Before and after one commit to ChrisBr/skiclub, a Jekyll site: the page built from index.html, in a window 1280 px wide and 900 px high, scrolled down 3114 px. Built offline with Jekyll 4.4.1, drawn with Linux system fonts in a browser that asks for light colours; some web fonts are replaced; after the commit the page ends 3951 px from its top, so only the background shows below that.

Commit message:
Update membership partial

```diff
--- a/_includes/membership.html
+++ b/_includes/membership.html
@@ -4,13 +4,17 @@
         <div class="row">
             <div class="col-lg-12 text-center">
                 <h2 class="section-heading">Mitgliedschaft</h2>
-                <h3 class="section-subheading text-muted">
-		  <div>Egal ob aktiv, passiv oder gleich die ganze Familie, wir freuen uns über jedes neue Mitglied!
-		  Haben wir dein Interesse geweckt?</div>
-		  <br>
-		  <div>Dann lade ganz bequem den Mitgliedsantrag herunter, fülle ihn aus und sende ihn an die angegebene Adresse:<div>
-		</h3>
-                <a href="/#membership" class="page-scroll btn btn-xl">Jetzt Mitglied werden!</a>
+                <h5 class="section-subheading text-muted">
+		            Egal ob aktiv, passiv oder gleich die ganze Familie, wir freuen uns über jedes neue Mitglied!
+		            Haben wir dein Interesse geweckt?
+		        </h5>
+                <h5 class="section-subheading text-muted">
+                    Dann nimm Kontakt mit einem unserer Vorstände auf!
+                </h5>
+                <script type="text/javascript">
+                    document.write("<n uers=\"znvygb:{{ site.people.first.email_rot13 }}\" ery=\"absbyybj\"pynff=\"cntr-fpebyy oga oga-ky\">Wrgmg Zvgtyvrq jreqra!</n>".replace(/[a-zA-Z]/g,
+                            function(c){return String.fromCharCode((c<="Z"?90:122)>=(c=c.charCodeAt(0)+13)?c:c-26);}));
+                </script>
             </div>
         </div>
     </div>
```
++++++++++++++++++++
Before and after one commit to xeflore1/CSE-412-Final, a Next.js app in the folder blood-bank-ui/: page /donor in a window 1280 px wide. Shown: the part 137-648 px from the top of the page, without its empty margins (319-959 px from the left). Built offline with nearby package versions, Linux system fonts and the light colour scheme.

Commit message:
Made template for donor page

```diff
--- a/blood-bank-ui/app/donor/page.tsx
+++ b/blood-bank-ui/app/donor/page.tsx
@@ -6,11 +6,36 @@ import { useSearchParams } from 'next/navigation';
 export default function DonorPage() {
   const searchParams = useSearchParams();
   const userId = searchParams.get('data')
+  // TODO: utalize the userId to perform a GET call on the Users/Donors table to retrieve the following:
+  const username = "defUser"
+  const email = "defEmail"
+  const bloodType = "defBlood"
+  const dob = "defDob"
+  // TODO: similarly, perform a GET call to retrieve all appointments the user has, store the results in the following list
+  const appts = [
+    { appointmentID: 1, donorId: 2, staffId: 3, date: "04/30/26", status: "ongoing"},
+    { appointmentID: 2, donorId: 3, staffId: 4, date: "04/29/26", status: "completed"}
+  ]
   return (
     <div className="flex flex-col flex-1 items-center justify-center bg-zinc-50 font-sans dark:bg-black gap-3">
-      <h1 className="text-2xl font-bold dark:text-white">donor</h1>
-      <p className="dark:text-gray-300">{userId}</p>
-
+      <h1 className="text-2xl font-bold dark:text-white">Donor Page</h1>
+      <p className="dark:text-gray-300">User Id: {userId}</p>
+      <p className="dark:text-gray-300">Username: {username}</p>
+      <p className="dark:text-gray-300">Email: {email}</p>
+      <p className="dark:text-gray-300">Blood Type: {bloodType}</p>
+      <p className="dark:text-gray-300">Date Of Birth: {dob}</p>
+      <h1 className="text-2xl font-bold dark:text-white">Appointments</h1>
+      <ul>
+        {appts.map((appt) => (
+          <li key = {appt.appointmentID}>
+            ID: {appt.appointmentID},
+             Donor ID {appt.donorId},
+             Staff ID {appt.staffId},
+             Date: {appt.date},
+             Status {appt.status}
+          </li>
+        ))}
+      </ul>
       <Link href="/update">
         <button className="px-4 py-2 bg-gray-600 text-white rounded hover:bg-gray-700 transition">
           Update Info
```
++++++++++++++++++++
What you have to do =>
Working through the entries above, copy every line in which "Dann" is found.

Response box =>
-		  <div>Dann lade ganz bequem den Mitgliedsantrag herunter, fülle ihn aus und sende ihn an die angegebene Adresse:<div>
+                    Dann nimm Kontakt mit einem unserer Vorstände auf!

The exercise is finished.